• SUPPLIED INFORMATION:
----

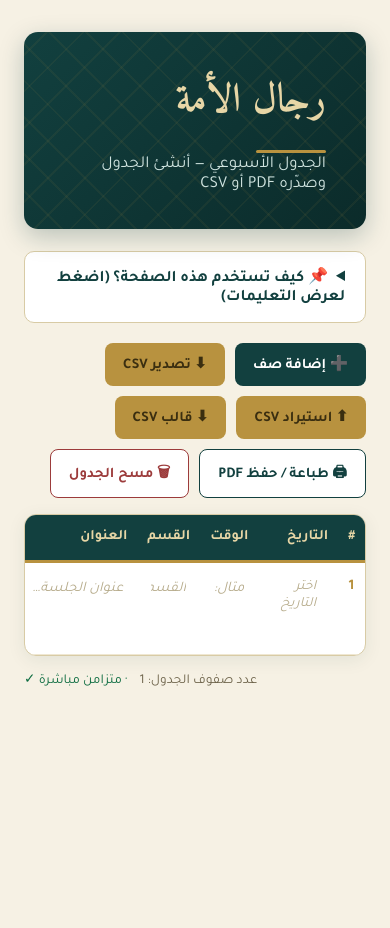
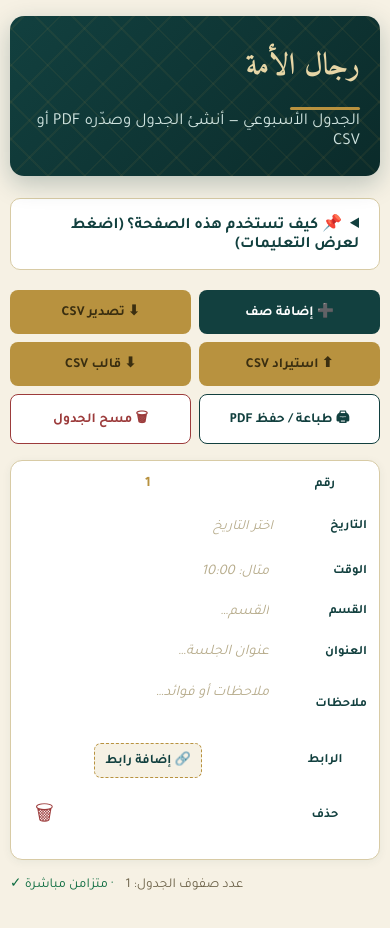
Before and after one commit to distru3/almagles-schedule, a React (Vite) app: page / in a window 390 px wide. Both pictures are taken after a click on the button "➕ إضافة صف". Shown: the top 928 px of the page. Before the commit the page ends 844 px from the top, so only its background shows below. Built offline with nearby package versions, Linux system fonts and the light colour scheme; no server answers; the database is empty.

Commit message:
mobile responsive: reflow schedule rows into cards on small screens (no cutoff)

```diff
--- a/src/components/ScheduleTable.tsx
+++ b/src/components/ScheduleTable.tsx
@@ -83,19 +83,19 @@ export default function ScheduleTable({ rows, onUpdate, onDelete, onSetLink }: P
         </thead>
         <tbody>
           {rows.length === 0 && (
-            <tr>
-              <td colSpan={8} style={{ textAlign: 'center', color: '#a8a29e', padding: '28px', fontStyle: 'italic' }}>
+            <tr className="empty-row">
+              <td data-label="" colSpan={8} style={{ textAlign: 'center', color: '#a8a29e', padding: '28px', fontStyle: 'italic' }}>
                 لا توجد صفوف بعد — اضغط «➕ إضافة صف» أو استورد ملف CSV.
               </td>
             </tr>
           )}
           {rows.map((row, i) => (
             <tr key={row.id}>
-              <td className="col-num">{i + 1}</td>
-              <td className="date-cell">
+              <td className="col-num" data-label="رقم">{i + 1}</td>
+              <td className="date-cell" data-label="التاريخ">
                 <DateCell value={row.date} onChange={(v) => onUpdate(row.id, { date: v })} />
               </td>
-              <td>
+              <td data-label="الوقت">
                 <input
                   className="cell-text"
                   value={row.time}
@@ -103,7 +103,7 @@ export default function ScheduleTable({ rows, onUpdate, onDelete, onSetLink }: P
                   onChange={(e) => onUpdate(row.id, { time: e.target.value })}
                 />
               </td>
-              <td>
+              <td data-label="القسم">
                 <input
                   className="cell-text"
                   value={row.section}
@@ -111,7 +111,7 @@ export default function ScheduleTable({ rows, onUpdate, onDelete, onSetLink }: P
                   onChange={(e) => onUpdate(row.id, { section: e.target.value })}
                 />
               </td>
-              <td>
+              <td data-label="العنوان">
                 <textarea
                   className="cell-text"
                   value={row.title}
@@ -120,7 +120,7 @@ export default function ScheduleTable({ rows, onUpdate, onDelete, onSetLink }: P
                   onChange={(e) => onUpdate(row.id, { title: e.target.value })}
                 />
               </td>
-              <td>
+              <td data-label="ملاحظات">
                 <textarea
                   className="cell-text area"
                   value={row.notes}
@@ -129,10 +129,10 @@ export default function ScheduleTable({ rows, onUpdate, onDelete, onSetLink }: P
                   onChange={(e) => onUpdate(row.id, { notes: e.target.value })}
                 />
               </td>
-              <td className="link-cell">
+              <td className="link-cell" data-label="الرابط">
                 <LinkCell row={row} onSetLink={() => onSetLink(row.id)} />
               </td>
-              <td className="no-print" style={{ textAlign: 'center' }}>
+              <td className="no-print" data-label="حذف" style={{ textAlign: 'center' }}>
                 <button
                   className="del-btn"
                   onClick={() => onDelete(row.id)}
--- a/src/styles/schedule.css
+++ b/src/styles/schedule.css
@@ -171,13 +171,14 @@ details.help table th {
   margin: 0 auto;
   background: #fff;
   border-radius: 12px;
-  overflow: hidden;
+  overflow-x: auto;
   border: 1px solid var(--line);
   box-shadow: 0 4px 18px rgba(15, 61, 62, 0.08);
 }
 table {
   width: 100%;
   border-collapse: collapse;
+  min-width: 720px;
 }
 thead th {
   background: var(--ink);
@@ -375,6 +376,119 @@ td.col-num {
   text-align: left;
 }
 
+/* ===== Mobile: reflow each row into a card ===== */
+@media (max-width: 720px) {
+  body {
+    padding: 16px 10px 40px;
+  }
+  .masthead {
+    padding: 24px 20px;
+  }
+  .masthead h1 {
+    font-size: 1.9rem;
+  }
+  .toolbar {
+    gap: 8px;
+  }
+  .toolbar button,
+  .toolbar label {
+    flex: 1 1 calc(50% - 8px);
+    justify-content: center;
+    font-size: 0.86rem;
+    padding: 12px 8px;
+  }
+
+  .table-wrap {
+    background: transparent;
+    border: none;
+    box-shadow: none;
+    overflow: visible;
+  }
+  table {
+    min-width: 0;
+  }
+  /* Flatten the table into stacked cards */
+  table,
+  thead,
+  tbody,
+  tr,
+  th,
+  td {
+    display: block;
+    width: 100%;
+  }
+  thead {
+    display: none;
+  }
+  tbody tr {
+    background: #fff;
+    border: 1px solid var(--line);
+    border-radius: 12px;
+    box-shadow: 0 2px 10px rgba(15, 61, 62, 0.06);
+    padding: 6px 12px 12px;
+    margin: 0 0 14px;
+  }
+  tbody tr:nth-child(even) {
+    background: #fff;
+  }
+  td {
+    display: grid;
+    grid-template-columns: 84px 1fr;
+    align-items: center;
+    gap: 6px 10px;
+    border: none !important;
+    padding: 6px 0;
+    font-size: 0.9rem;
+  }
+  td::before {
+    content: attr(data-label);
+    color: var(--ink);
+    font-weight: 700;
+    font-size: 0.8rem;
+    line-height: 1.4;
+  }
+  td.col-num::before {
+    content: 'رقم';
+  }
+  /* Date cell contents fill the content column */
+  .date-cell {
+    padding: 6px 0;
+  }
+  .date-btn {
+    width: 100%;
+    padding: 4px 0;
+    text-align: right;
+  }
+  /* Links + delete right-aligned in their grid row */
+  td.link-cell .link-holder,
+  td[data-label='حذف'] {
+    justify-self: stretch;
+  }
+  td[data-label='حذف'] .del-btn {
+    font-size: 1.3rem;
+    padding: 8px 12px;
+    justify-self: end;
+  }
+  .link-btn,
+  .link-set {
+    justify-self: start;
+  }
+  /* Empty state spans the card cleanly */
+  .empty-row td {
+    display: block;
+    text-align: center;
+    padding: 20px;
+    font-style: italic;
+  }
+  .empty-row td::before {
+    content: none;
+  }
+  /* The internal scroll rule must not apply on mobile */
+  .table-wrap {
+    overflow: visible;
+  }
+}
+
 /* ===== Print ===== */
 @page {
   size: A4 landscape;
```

----

• WORK ITEM:
The result should be every line of the data, reproduced exactly, with the images removed.

• ANSWER BELOW:
Before and after one commit to distru3/almagles-schedule, a React (Vite) app: page / in a window 390 px wide. Both pictures are taken after a click on the button "➕ إضافة صف". Shown: the top 928 px of the page. Before the commit the page ends 844 px from the top, so only its background shows below. Built offline with nearby package versions, Linux system fonts and the light colour scheme; no server answers; the database is empty.

Commit message:
mobile responsive: reflow schedule rows into cards on small screens (no cutoff)

```diff
--- a/src/components/ScheduleTable.tsx
+++ b/src/components/ScheduleTable.tsx
@@ -83,19 +83,19 @@ export default function ScheduleTable({ rows, onUpdate, onDelete, onSetLink }: P
         </thead>
         <tbody>
           {rows.length === 0 && (
-            <tr>
-              <td colSpan={8} style={{ textAlign: 'center', color: '#a8a29e', padding: '28px', fontStyle: 'italic' }}>
+            <tr className="empty-row">
+              <td data-label="" colSpan={8} style={{ textAlign: 'center', color: '#a8a29e', padding: '28px', fontStyle: 'italic' }}>
                 لا توجد صفوف بعد — اضغط «➕ إضافة صف» أو استورد ملف CSV.
               </td>
             </tr>
           )}
           {rows.map((row, i) => (
             <tr key={row.id}>
-              <td className="col-num">{i + 1}</td>
-              <td className="date-cell">
+              <td className="col-num" data-label="رقم">{i + 1}</td>
+              <td className="date-cell" data-label="التاريخ">
                 <DateCell value={row.date} onChange={(v) => onUpdate(row.id, { date: v })} />
               </td>
-              <td>
+              <td data-label="الوقت">
                 <input
                   className="cell-text"
                   value={row.time}
@@ -103,7 +103,7 @@ export default function ScheduleTable({ rows, onUpdate, onDelete, onSetLink }: P
                   onChange={(e) => onUpdate(row.id, { time: e.target.value })}
                 />
               </td>
-              <td>
+              <td data-label="القسم">
                 <input
                   className="cell-text"
                   value={row.section}
@@ -111,7 +111,7 @@ export default function ScheduleTable({ rows, onUpdate, onDelete, onSetLink }: P
                   onChange={(e) => onUpdate(row.id, { section: e.target.value })}
                 />
               </td>
-              <td>
+              <td data-label="العنوان">
                 <textarea
                   className="cell-text"
                   value={row.title}
@@ -120,7 +120,7 @@ export default function ScheduleTable({ rows, onUpdate, onDelete, onSetLink }: P
                   onChange={(e) => onUpdate(row.id, { title: e.target.value })}
                 />
               </td>
-              <td>
+              <td data-label="ملاحظات">
                 <textarea
                   className="cell-text area"
                   value={row.notes}
@@ -129,10 +129,10 @@ export default function ScheduleTable({ rows, onUpdate, onDelete, onSetLink }: P
                   onChange={(e) => onUpdate(row.id, { notes: e.target.value })}
                 />
               </td>
-              <td className="link-cell">
+              <td className="link-cell" data-label="الرابط">
                 <LinkCell row={row} onSetLink={() => onSetLink(row.id)} />
               </td>
-              <td className="no-print" style={{ textAlign: 'center' }}>
+              <td className="no-print" data-label="حذف" style={{ textAlign: 'center' }}>
                 <button
                   className="del-btn"
                   onClick={() => onDelete(row.id)}
--- a/src/styles/schedule.css
+++ b/src/styles/schedule.css
@@ -171,13 +171,14 @@ details.help table th {
   margin: 0 auto;
   background: #fff;
   border-radius: 12px;
-  overflow: hidden;
+  overflow-x: auto;
   border: 1px solid var(--line);
   box-shadow: 0 4px 18px rgba(15, 61, 62, 0.08);
 }
 table {
   width: 100%;
   border-collapse: collapse;
+  min-width: 720px;
 }
 thead th {
   background: var(--ink);
@@ -375,6 +376,119 @@ td.col-num {
   text-align: left;
 }
 
+/* ===== Mobile: reflow each row into a card ===== */
+@media (max-width: 720px) {
+  body {
+    padding: 16px 10px 40px;
+  }
+  .masthead {
+    padding: 24px 20px;
+  }
+  .masthead h1 {
+    font-size: 1.9rem;
+  }
+  .toolbar {
+    gap: 8px;
+  }
+  .toolbar button,
+  .toolbar label {
+    flex: 1 1 calc(50% - 8px);
+    justify-content: center;
+    font-size: 0.86rem;
+    padding: 12px 8px;
+  }
+
+  .table-wrap {
+    background: transparent;
+    border: none;
+    box-shadow: none;
+    overflow: visible;
+  }
+  table {
+    min-width: 0;
+  }
+  /* Flatten the table into stacked cards */
+  table,
+  thead,
+  tbody,
+  tr,
+  th,
+  td {
+    display: block;
+    width: 100%;
+  }
+  thead {
+    display: none;
+  }
+  tbody tr {
+    background: #fff;
+    border: 1px solid var(--line);
+    border-radius: 12px;
+    box-shadow: 0 2px 10px rgba(15, 61, 62, 0.06);
+    padding: 6px 12px 12px;
+    margin: 0 0 14px;
+  }
+  tbody tr:nth-child(even) {
+    background: #fff;
+  }
+  td {
+    display: grid;
+    grid-template-columns: 84px 1fr;
+    align-items: center;
+    gap: 6px 10px;
+    border: none !important;
+    padding: 6px 0;
+    font-size: 0.9rem;
+  }
+  td::before {
+    content: attr(data-label);
+    color: var(--ink);
+    font-weight: 700;
+    font-size: 0.8rem;
+    line-height: 1.4;
+  }
+  td.col-num::before {
+    content: 'رقم';
+  }
+  /* Date cell contents fill the content column */
+  .date-cell {
+    padding: 6px 0;
+  }
+  .date-btn {
+    width: 100%;
+    padding: 4px 0;
+    text-align: right;
+  }
+  /* Links + delete right-aligned in their grid row */
+  td.link-cell .link-holder,
+  td[data-label='حذف'] {
+    justify-self: stretch;
+  }
+  td[data-label='حذف'] .del-btn {
+    font-size: 1.3rem;
+    padding: 8px 12px;
+    justify-self: end;
+  }
+  .link-btn,
+  .link-set {
+    justify-self: start;
+  }
+  /* Empty state spans the card cleanly */
+  .empty-row td {
+    display: block;
+    text-align: center;
+    padding: 20px;
+    font-style: italic;
+  }
+  .empty-row td::before {
+    content: none;
+  }
+  /* The internal scroll rule must not apply on mobile */
+  .table-wrap {
+    overflow: visible;
+  }
+}
+
 /* ===== Print ===== */
 @page {
   size: A4 landscape;
```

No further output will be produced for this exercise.